I am a woman who came from the cotton fields of the South. From there I was promoted to the washtub. From there I was promoted to the cook kitchen. And from there I promoted myself into the business of manufacturing hair goods and preparations….I have built my own factory on my own ground.”
– Madam C.J. Walker
Entrepreneur. Activist. Philanthropist.
Sarah Breedlove–who later would come to be known as Madam C. J. Walker–was born on December 23, 1867 on the same Delta, Louisiana plantation where her parents, Owen and Minerva Anderson Breedlove, had been enslaved before the end of the Civil War. This child of sharecroppers transformed herself from an uneducated farm laborer and laundress into one of the twentieth century’s most successful, self-made women entrepreneurs.

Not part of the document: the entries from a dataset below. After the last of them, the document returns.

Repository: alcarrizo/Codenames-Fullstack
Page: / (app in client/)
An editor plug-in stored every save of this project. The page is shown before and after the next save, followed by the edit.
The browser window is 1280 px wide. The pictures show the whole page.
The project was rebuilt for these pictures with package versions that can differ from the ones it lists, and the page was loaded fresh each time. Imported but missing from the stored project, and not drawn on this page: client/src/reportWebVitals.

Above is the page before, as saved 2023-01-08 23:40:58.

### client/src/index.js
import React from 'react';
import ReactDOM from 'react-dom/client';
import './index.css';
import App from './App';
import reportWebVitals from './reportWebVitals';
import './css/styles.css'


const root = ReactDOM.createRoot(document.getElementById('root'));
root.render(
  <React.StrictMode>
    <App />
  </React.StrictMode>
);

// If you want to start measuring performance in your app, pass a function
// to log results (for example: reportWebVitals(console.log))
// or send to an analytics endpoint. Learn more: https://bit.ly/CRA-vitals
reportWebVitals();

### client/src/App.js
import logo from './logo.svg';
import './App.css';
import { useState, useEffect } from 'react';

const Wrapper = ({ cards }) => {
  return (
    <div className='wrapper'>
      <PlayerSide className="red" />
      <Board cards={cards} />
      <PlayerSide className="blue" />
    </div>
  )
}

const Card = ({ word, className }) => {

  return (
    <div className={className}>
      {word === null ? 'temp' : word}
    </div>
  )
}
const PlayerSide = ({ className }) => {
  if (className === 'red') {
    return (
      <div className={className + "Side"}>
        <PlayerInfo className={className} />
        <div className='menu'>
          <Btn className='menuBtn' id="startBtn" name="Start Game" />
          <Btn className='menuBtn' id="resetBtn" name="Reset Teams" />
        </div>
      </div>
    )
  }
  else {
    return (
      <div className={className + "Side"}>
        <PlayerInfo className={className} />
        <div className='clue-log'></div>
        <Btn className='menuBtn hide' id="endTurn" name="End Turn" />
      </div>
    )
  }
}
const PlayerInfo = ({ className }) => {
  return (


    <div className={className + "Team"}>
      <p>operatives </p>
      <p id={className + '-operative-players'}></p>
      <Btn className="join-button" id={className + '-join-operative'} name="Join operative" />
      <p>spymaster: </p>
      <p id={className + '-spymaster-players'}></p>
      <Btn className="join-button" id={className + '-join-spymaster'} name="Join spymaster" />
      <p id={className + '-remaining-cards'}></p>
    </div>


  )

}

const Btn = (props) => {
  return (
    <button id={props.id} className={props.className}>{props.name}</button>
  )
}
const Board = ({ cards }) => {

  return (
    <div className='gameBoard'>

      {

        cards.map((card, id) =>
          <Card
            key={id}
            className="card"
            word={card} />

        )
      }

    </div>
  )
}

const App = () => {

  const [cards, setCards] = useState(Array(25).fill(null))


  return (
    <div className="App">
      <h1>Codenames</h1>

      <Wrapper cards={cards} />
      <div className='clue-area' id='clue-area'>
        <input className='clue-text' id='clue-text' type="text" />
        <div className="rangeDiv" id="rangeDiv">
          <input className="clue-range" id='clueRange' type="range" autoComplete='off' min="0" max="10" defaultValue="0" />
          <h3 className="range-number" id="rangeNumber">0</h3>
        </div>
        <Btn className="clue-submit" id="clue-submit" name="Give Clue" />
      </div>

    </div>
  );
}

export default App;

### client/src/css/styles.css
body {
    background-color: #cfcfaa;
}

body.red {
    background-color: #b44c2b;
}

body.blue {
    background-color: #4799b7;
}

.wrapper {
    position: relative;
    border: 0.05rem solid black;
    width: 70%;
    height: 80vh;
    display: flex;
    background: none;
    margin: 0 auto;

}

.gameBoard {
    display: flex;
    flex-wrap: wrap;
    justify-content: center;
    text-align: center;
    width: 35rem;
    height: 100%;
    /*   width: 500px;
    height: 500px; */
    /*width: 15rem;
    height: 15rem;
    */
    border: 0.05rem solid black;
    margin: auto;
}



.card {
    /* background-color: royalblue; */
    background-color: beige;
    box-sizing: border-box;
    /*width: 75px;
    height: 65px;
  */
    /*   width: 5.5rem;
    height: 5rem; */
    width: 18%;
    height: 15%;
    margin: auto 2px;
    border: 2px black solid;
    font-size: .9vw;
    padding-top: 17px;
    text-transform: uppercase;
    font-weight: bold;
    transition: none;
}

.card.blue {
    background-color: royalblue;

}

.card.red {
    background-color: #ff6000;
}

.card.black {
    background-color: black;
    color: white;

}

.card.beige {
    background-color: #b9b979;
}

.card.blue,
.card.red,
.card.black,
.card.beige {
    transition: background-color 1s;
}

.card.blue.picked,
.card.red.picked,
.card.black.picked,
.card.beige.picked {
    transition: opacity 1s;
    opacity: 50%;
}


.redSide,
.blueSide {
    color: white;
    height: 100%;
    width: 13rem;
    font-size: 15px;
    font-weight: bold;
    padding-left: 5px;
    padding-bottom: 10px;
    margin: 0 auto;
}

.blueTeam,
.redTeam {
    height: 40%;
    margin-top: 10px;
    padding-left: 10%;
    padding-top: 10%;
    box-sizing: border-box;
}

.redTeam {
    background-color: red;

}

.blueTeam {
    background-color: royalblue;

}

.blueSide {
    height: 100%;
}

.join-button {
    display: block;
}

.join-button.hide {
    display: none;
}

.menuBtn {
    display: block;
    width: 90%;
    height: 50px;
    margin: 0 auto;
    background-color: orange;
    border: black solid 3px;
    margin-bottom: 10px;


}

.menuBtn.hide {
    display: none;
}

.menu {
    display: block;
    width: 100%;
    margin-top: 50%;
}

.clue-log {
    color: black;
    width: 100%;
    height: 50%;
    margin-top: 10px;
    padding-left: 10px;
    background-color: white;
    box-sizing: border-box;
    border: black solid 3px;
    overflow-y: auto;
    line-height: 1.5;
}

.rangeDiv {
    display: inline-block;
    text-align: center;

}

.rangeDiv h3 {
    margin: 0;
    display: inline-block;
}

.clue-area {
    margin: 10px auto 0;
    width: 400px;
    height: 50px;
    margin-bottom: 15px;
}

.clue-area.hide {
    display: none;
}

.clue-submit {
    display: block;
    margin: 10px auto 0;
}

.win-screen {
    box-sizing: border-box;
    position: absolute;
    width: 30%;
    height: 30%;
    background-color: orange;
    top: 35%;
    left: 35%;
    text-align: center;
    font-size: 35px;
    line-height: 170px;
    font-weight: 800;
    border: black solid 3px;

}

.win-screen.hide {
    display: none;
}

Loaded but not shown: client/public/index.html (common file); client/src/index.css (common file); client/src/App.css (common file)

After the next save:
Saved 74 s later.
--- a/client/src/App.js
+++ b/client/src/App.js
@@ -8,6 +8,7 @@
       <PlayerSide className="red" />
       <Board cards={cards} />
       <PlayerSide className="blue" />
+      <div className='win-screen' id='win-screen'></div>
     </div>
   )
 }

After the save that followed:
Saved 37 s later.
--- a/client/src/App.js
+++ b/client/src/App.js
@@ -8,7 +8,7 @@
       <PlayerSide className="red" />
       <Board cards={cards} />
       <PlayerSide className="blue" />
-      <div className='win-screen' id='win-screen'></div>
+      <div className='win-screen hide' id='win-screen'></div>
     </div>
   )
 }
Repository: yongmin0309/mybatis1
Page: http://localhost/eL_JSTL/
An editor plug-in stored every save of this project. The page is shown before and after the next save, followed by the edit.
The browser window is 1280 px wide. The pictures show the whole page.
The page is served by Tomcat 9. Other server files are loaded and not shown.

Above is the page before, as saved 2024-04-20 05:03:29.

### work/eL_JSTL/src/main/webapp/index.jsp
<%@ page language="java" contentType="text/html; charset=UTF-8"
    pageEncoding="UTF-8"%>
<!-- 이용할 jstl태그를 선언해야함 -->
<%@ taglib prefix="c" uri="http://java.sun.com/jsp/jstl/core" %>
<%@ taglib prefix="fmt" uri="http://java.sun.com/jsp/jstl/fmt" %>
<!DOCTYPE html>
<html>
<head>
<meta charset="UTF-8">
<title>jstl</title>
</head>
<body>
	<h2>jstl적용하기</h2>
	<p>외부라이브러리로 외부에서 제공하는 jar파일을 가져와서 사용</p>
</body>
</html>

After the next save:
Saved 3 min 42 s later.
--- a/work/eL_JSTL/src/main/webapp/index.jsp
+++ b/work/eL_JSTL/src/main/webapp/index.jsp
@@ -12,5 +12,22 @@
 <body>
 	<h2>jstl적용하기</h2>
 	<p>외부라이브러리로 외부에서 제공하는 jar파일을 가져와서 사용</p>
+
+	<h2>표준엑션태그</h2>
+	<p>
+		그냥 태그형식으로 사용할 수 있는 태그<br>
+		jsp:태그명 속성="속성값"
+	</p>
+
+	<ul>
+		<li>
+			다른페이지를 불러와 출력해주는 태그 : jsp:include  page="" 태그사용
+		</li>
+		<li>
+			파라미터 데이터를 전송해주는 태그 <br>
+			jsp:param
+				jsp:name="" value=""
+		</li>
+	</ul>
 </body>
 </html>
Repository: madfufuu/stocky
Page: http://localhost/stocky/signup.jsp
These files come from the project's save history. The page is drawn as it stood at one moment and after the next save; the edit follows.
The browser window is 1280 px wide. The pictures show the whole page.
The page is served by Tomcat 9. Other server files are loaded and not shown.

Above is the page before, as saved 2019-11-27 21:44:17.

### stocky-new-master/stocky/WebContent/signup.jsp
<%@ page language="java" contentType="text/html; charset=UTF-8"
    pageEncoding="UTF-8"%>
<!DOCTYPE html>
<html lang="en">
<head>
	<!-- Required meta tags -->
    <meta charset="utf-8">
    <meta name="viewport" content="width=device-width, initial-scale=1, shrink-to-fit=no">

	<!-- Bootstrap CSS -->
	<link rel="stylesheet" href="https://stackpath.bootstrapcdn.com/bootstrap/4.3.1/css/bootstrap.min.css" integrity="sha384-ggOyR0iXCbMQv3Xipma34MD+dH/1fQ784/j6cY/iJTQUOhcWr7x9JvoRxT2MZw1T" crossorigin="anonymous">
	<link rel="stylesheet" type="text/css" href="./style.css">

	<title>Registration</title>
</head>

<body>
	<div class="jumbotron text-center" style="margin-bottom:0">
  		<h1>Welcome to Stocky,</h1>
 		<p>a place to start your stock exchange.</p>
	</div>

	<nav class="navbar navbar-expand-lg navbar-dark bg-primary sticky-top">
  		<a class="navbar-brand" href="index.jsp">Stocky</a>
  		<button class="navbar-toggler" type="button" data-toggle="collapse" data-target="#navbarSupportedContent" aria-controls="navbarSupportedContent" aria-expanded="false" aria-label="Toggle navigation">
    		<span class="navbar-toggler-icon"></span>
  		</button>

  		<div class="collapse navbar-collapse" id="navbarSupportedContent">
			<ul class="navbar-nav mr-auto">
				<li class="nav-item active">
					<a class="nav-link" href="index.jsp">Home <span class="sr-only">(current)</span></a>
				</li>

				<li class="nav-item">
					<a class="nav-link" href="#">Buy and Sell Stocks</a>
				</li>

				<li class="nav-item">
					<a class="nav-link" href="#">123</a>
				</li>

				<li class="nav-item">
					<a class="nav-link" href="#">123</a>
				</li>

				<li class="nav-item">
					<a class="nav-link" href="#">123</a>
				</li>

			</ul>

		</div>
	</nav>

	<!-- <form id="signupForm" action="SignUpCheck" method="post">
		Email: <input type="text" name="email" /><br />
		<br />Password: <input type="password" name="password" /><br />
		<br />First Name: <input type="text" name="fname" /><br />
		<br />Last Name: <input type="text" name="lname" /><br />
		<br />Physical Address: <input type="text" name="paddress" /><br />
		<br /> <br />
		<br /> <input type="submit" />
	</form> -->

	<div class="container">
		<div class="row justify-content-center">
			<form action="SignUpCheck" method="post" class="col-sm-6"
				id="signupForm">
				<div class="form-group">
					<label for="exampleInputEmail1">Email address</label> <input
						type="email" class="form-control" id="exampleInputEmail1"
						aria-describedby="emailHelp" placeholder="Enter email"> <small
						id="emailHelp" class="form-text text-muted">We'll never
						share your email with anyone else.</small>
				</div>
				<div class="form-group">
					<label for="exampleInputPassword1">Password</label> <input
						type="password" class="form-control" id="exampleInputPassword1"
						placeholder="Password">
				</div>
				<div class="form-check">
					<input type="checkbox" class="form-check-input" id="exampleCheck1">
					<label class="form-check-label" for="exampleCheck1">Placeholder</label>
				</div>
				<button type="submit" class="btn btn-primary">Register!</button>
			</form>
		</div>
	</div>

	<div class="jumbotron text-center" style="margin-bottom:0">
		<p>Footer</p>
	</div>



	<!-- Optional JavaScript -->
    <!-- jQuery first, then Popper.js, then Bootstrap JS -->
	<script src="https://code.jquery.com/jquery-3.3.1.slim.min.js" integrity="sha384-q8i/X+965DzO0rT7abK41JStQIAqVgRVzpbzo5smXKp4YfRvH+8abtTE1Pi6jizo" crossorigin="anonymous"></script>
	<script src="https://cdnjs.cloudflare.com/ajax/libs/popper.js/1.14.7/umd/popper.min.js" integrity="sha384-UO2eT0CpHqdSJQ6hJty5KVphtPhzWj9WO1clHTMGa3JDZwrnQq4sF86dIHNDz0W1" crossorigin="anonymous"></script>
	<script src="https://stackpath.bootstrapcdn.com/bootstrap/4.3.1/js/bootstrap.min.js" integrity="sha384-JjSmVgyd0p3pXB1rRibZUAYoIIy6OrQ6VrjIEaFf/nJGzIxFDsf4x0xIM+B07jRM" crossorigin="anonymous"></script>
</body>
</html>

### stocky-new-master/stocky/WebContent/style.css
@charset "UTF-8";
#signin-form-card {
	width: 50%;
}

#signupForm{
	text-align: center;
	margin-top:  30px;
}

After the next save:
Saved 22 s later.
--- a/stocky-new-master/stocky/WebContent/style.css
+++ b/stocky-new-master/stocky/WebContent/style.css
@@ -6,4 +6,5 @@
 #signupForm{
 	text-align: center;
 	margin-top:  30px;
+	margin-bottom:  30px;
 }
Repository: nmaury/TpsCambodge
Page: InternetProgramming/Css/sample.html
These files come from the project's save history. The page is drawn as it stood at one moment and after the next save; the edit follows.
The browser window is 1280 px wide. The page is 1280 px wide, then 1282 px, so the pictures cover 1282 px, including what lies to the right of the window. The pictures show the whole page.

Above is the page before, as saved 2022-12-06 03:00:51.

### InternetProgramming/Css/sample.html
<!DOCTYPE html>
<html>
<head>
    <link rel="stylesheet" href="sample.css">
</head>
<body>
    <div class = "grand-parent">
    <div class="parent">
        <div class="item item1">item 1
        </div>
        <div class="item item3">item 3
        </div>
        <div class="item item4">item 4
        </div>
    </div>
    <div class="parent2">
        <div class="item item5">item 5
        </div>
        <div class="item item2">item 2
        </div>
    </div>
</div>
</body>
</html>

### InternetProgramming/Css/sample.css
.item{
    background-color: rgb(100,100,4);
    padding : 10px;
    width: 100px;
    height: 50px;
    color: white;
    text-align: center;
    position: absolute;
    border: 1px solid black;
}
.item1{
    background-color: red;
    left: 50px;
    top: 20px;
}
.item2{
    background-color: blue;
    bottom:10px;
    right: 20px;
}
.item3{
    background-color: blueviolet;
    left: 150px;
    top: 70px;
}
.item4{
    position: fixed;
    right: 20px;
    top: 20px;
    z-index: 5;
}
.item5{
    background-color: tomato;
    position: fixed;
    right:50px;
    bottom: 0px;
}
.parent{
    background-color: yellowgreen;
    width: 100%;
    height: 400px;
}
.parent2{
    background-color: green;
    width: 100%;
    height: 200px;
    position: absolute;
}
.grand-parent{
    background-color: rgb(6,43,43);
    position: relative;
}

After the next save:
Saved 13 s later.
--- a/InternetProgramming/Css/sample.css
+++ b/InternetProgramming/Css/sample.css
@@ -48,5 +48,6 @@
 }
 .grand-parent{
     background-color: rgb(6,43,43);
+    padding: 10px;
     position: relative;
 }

The only child of Madam C. J. Walker, A’Lelia Walker (pronounced Ah-LEEL-ya) hosted one of the most memorable salons of the Harlem Renaissance. At “The Dark Tower,” a converted floor of her elegant New York townhouse, she entertained Harlem and Greenwich Village writers, artists and musicians, as well as visiting African and European royalty. Her parties, as well as her regal African beauty, lavish clothing and glamorous lifestyle inspired poets, painters and sculptors. Langston Hughes called her the “joy goddess of Harlem’s 1920’s.”
Descendent. Biographer. Journalist.
An award-winning journalist and author, she founded the Madam Walker Family Archives, is a Columbia University trustee and immediate past chairman of the National Archives Foundation. A former network television news executive and producer, she has appeared on ABC, NBC, CBS, PBS, C-Span, NPR and BBC and spoken at Harvard Business School, Spelman College and dozens of corporations, book festivals and women’s conferences.
Places of Our Own
See some of the important locations that stand as a testament to Madam Walker’s example of economic and political empowerment for African Americans and women